1. Lindström, Minnesota
You’ll find Lindström in the Chicago Lakes region of Minnesota. There’s ample natural beauty around Lindström, canoeing and kayaking on the lakes, plus a town park with 125 acres of wilderness trails. Notice the “ö”? The people of Lindström are so proud of their Swedish roots, in 2015 they re-added the Swedish letter ö to the city name.
The Swedish pioneers who settled Lindström became famous back in Sweden, thanks to one of the town’s founding fathers, Erik Norelius. His personal journal inspired a Swedish novelist to write a celebrated book series about the Swedes who came to Minnesota.
2. Wausa, Nebraska
The farming community of Wausa, Nebraska, may be humble, but the people are proud of their Swedish heritage. You’ll be greeted by a welcome sign in the form of a Viking longship as you enter the town along Nebraska Hwy. 121.
One of the best times to stop over is on the fourth Saturday in October, when Wausa holds its annual Swedish Smörgåsbord. Anybody with a Viking-sized appetite will find Swedish favorites like potato sausage, meatballs, lingonberries, herring, fruit soup (!), and ostkaka (aka Swedish cheesecake). Just so you know, “smaklig måltid” is how Swedes say “bon appetit,” but if we see you there, we’ll probably just say, “Pass the meatballs, bud.”
3. New Sweden, Maine
New Sweden’s story is fascinating. In 1870, the state of Maine sent an American diplomat named William Widgery Thomas, Jr., to Sweden to recruit 51 immigrants to leave their homes in Sweden to carve out a new life in the virgin forests of northern Maine. Life was hard but the Swedish pioneers prospered, eventually adding two more Swedish-American townships to the settlement.
New Sweden is located within Aroostook County, where vacationers seek out northern Maine’s vast and stunning beauty. It’s a hike, but it’s a beautiful ride the whole way there.
4. Lindsborg, Kansas
Lindsborg, Kansas, was settled by Swedish immigrants over 150 years ago and immediately thrived thanks to the arrival of the railroad. Thirty percent of its current residents have Swedish ancestors.
Lindsborg truly earns its nickname, “Little Sweden USA.” The town holds the Svensk Hyllningsfest, a celebration of Swedish heritage, every other year. The town symbol is the Dala Horse, a traditional carved, painted wooden statue of a horse originating in the Swedish province of Dalarna. And Lindsborg was even the site of a royal visit — Swedish King Carl XVI Gustaf visited this modest Kansas town during his royal tour of the United States.
5. Kingsburg, California
Kingsburg, California, calls itself Central California’s Swedish Village, and it’s easy to see why. Swedish natives began to arrive in the 1870s, and within 50 years, over 90% of the population was Swedish-American.

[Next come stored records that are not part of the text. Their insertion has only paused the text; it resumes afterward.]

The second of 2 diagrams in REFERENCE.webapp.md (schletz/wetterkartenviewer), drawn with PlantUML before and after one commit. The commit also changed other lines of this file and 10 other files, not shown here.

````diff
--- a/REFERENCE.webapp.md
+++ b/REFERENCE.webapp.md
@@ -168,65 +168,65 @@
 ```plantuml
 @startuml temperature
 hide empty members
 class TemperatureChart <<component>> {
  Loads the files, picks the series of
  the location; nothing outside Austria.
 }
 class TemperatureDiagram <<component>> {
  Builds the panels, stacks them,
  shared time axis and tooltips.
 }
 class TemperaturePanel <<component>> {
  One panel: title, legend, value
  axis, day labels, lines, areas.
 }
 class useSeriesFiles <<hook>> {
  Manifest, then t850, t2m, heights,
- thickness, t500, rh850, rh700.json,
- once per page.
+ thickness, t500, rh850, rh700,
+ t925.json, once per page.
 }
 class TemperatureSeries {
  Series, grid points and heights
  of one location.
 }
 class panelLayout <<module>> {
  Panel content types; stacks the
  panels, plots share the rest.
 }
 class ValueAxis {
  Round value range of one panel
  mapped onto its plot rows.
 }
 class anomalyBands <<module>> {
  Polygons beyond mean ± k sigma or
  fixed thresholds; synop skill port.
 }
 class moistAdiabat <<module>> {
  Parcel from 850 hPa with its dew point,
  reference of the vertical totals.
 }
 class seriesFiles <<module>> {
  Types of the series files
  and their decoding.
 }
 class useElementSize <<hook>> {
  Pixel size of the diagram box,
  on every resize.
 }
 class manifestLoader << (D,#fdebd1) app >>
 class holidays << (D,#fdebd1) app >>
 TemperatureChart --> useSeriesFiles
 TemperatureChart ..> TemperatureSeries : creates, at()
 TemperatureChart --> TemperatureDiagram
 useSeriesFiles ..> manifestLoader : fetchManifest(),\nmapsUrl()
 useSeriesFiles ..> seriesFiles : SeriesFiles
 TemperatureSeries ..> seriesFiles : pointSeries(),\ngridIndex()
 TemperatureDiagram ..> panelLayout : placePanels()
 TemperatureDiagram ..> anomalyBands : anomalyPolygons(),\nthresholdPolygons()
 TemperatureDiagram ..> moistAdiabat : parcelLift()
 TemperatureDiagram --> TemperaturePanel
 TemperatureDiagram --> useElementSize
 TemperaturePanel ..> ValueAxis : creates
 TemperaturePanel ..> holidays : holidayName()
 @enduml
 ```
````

Today, the buildings in town are detailed with Swedish-inspired architecture.
But the big draw is the Kingsburg Swedish Festival. It’s always held during the third weekend in May, and it features a traditional Swedish breakfast, a smorgasbord dinner, a 2K and 10K run, the crowning of a festival queen, folk dancing, a parade, live entertainment, and — yes — a Pea Soup and Pancake Dinner. It all sounds maybe a little silly, but thousands of visitors attend every year, and it’s proud to be a family-friendly event.

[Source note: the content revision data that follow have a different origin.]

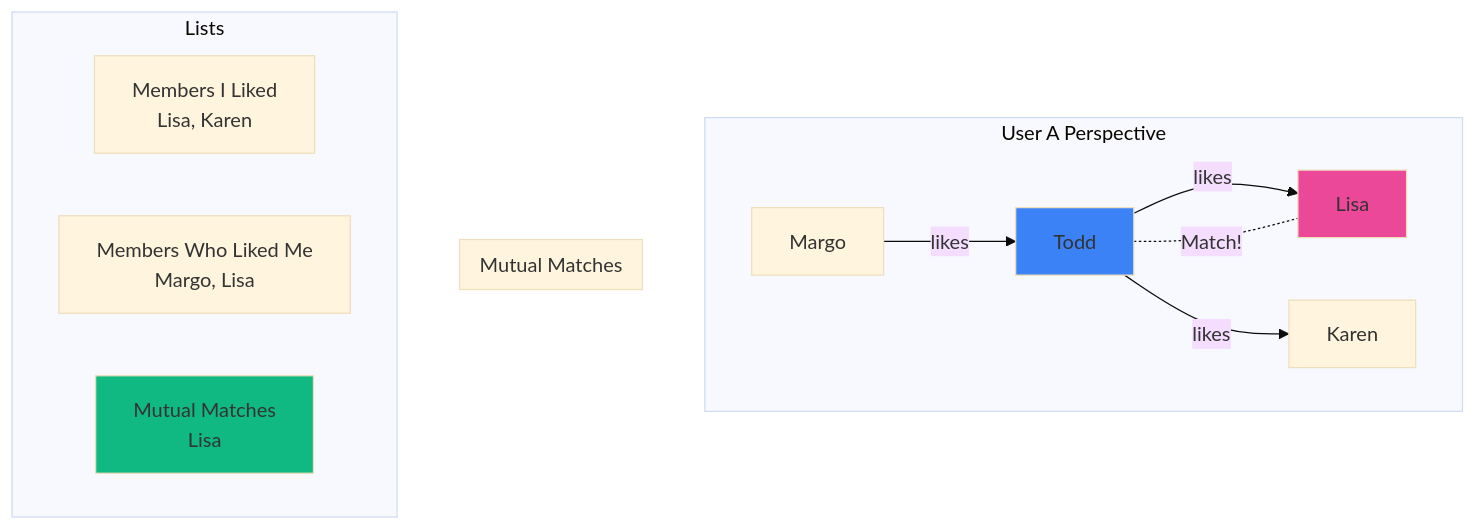
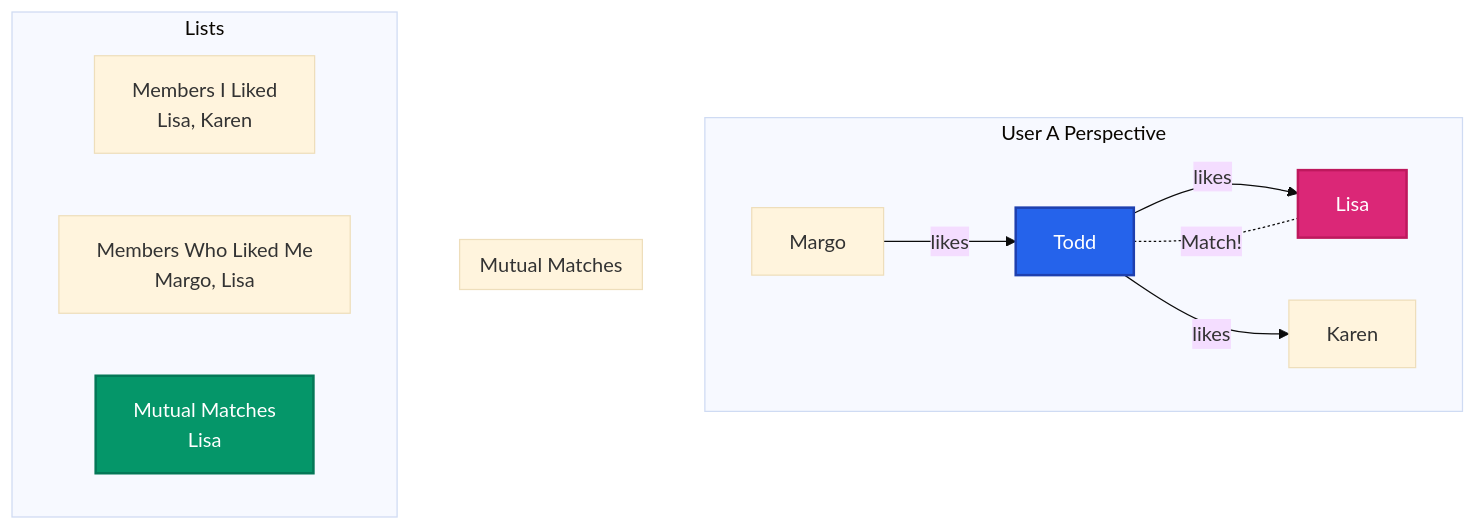
Diagram 13 of 32 in documentation/16-diagrammes-architecture.md (inskillflow/next-auth-demo-2-match), drawn with Mermaid (base theme) before and after one commit. The commit also changed other lines of this file, not shown here.

````diff
--- a/documentation/16-diagrammes-architecture.md
+++ b/documentation/16-diagrammes-architecture.md
@@ -539,23 +539,23 @@
 ```mermaid
 graph TD
     subgraph "User A Perspective"
         A[Todd]
         A -->|likes| B[Lisa]
         A -->|likes| C[Karen]
         D[Margo] -->|likes| A
     end
     
     subgraph "Mutual Matches"
         A -.Match!.- B
     end
     
     subgraph "Lists"
         E[Members I Liked<br/>Lisa, Karen]
         F[Members Who Liked Me<br/>Margo, Lisa]
         G[Mutual Matches<br/>Lisa]
     end
     
-    style A fill:#3b82f6
-    style B fill:#ec4899
-    style G fill:#10b981
+    style A fill:#2563eb,stroke:#1e40af,stroke-width:2px,color:#fff
+    style B fill:#db2777,stroke:#be185d,stroke-width:2px,color:#fff
+    style G fill:#059669,stroke:#047857,stroke-width:2px,color:#fff
 ```
````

6. Swedesboro, New Jersey
Swedesboro, New Jersey, 20 minutes south of Philadelphia, was founded by Swedes and Finns in 1638 as part of the American colony of New Sweden, which would become parts of New Jersey and Delaware.
Swedesboro’s churches, cemeteries and landmarks tell stories of early American history. The oldest remaining log cabin in the U.S. was built in Swedesboro around 1640. It’s listed on the National Register of Historic Places, as is Trinity Episcopal "Old Swedes" Church. So it’s no surprise King Carl XVI Gustaf also visited Swedesboro during his American tour. But Swedesboro isn’t all history lesson. You’ll find a small winery and a microbrewery in the city limits. We recommend you arrive thirsty.